In 1967, "Memorial Day" became the official title of the somber holiday we observe on May 31. Across the country, ceremonies will take place at all 141 national cemeteries in the United States and 24 others on foreign soil. More than 3 million soldiers, sailors, airmen, Marines and Guardsmen are interred in these hallowed burial grounds. In words written on stone markers, military cemeteries tell the story of who we are as a people.
Since 1776, more than 1.5 million Americans in uniform have given their lives for the cause of freedom. Regardless of when they served or how they died, all the heroes interred in our national cemeteries and elsewhere sacrificed for their country. To selflessly serve a higher cause, they gave up the comforts of home and the warmth and affection of loved ones.
In his inaugural address on Jan. 20, 1961, President John F. Kennedy said: "We shall pay any price, bear any burden, meet any hardship, support any friend, oppose any foe to assure the survival ... of liberty." On this Memorial Day, we remember and honor the American patriots who paid the price, bore the burden and met the hardships to assure the survival of our liberty.
There are few things more selfless or noble than sacrificing one's life for a higher cause, particularly when that cause is the freedom and security of our fellow Americans. This is the reason the day is set aside to honor our military heroes who gave what Abraham Lincoln called their "last full measure of devotion" in defense of freedom.

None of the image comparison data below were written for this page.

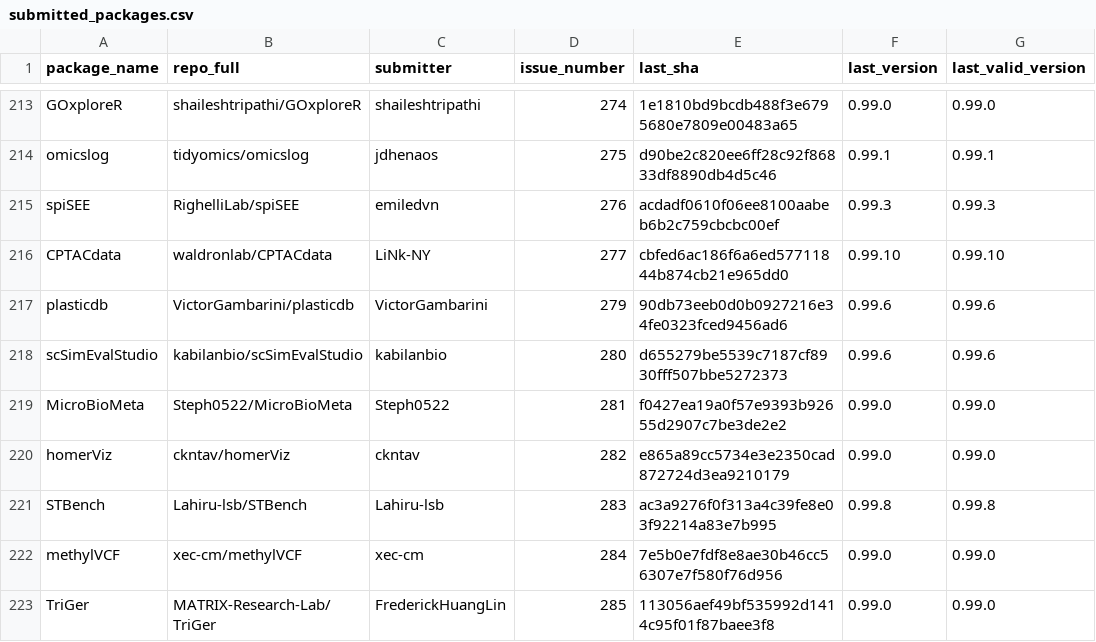
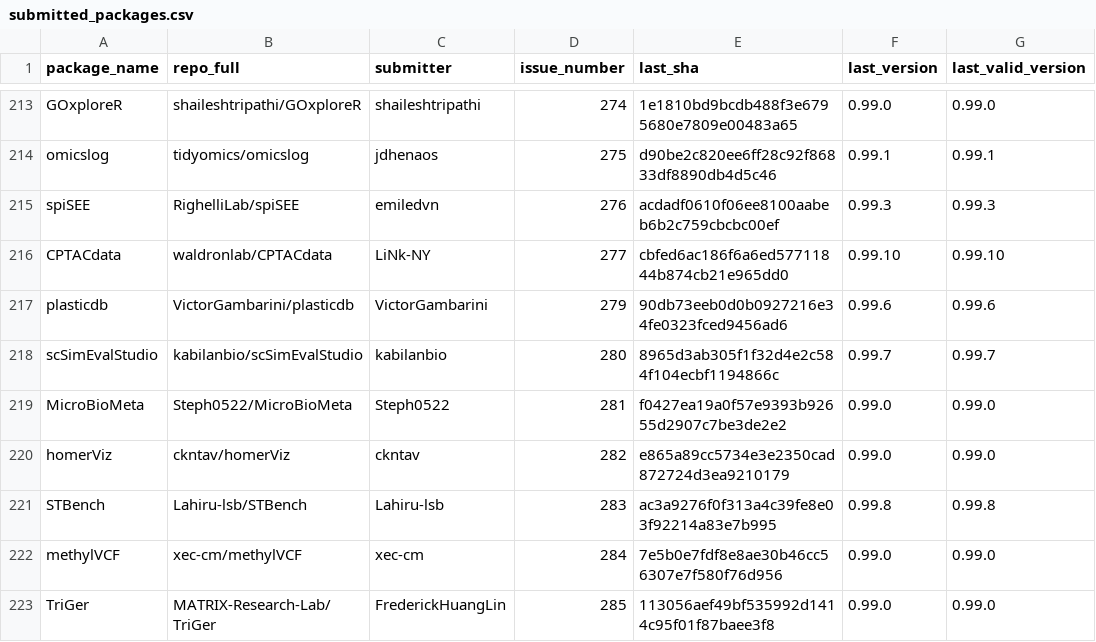
Before and after one commit to Bioconductor/BiocContributions, a CSV file: submissions/submitted_packages.csv, drawn as a sheet; only a part is shown, gaps mark what is left out.

Commit message:
Update build SHAs and versions

```diff
--- a/submissions/submitted_packages.csv
+++ b/submissions/submitted_packages.csv
@@ -217,3 +217,3 @@ CPTACdata,waldronlab/CPTACdata,LiNk-NY,277,cbfed6ac186f6a6ed57711844b874cb21e965
 plasticdb,VictorGambarini/plasticdb,VictorGambarini,279,90db73eeb0d0b0927216e34fe0323fced9456ad6,0.99.6,0.99.6
-scSimEvalStudio,kabilanbio/scSimEvalStudio,kabilanbio,280,d655279be5539c7187cf8930fff507bbe5272373,0.99.6,0.99.6
+scSimEvalStudio,kabilanbio/scSimEvalStudio,kabilanbio,280,8965d3ab305f1f32d4e2c584f104ecbf1194866c,0.99.7,0.99.7
 MicroBioMeta,Steph0522/MicroBioMeta,Steph0522,281,f0427ea19a0f57e9393b92655d2907c7be3de2e2,0.99.0,0.99.0
```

Although Memorial Day is a day of remembrance, it is not an occasion for grief or mourning. Rather, it is a day for remembering and giving thanks. General George S. Patton said it best: "It is wrong to mourn the men who died. Rather, we should thank God such men lived." Indeed, we should. America has survived as a nation for more than 240 years because brave men and women are willing to die for an idea; the idea that God granted them, in the words of Thomas Jefferson, "certain unalienable Rights, that among these are Life, Liberty, and the pursuit of Happiness."

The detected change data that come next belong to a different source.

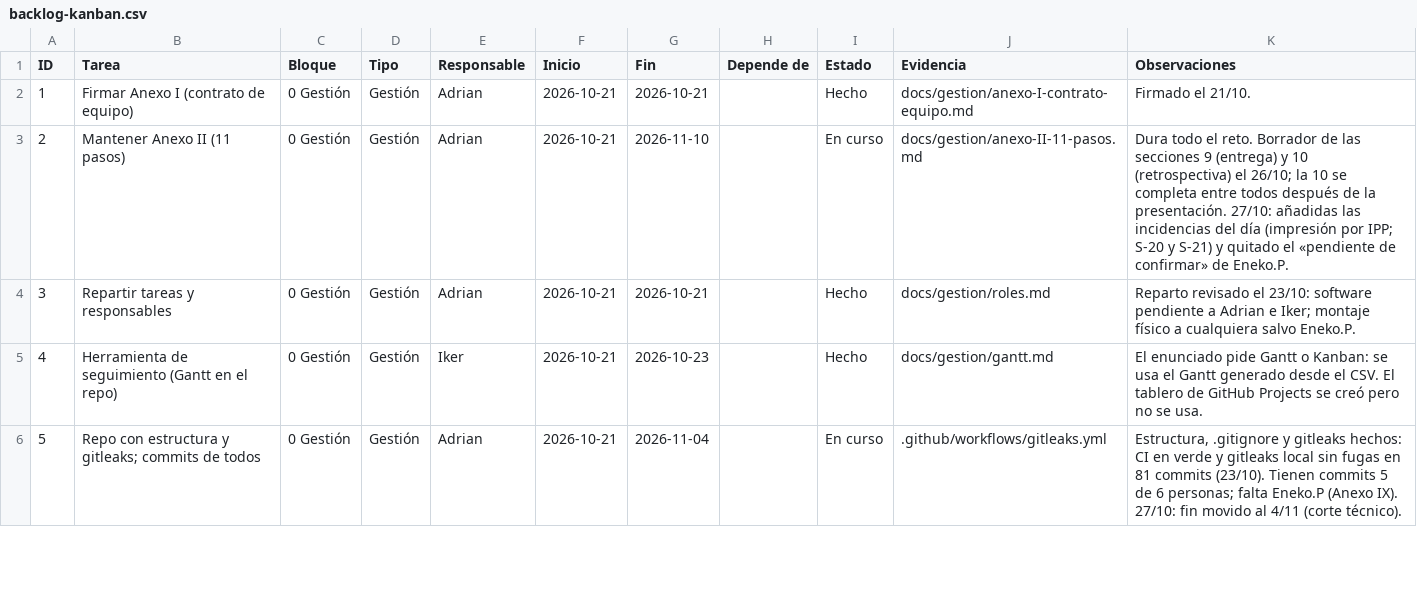
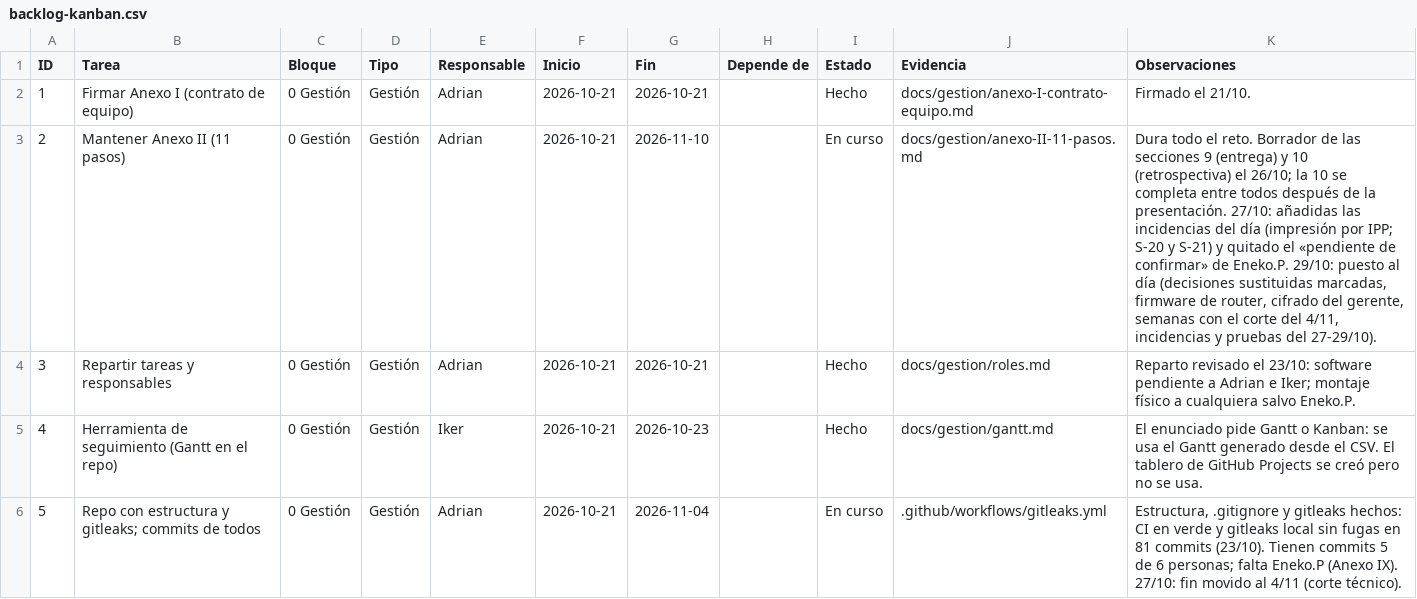
Before and after one commit to zHGx-alt/Reto-Asir, a CSV file: docs/gestion/backlog-kanban.csv, drawn as a sheet; only a part is shown; the diff covers the shown part only.

```diff
--- a/docs/gestion/backlog-kanban.csv
+++ b/docs/gestion/backlog-kanban.csv
@@ -2,3 +2,3 @@ ID,Tarea,Bloque,Tipo,Responsable,Inicio,Fin,Depende de,Estado,Evidencia,Observac
 1,Firmar Anexo I (contrato de equipo),0 Gestión,Gestión,Adrian,2026-10-21,2026-10-21,,Hecho,docs/gestion/anexo-I-contrato-equipo.md,Firmado el 21/10.
-2,Mantener Anexo II (11 pasos),0 Gestión,Gestión,Adrian,2026-10-21,2026-11-10,,En curso,docs/gestion/anexo-II-11-pasos.md,Dura todo el reto. Borrador de las secciones 9 (entrega) y 10 (retrospectiva) el 26/10; la 10 se completa entre todos después de la presentación. 27/10: añadidas las incidencias del día (impresión por IPP; S-20 y S-21) y quitado el «pendiente de confirmar» de Eneko.P.
+2,Mantener Anexo II (11 pasos),0 Gestión,Gestión,Adrian,2026-10-21,2026-11-10,,En curso,docs/gestion/anexo-II-11-pasos.md,"Dura todo el reto. Borrador de las secciones 9 (entrega) y 10 (retrospectiva) el 26/10; la 10 se completa entre todos después de la presentación. 27/10: añadidas las incidencias del día (impresión por IPP; S-20 y S-21) y quitado el «pendiente de confirmar» de Eneko.P. 29/10: puesto al día (decisiones sustituidas marcadas, firmware de router, cifrado del gerente, semanas con el corte del 4/11, incidencias y pruebas del 27-29/10)."
 3,Repartir tareas y responsables,0 Gestión,Gestión,Adrian,2026-10-21,2026-10-21,,Hecho,docs/gestion/roles.md,Reparto revisado el 23/10: software pendiente a Adrian e Iker; montaje físico a cualquiera salvo Eneko.P.
```
Also changed, not shown: 1 edited cell elsewhere in this file, 10 other files.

As citizens of this great country, we are able to enjoy the blessings set forth in the Declaration of Independence because God endowed us with these blessings and American heroes sacrificed their lives preserving them. As Americans enjoy Memorial Day cookouts and picnics, we pray they will stop long enough to remember why they are free to do so.
As citizens of the world's foremost bastion of liberty, we have long benefitted from the freedoms spelled out in the Bill of Rights. We must never take these or any of our rights for granted or forget those who sacrificed their lives preserving them for us. This is why it is so important to set aside one day out of the year to remember our fallen heroes and give thanks for them.
More than 16 million Americans served in World War II. Only a handful of the "Greatest Generation" remain. Others died fighting the tyranny of communism in the mind-numbing cold of Korea while outnumbered 10 to one.
On the heels of the Korean conflict, more than 12 million Americas donned the uniform to serve in what was called the "cold war," a decades-long conflict that was anything but cold. Then came the Vietnam War, during which more than 7 million Americans served and 58,267 warriors lost their lives.
Since the end of the Vietnam War, Americans have continued to sacrifice for freedom in far-flung hot spots such as Iraq, Afghanistan and Africa. Therefore, on this Memorial Day, we encourage all Americans to remember our fallen heroes and pass down the stories of their sacrifices so future generations never forget.
Oliver L. North is a combat-decorated U.S. Marine, No.1 bestselling author, and founder and CEO of Fidelis Publishing LLC and Fidelis Media LLC.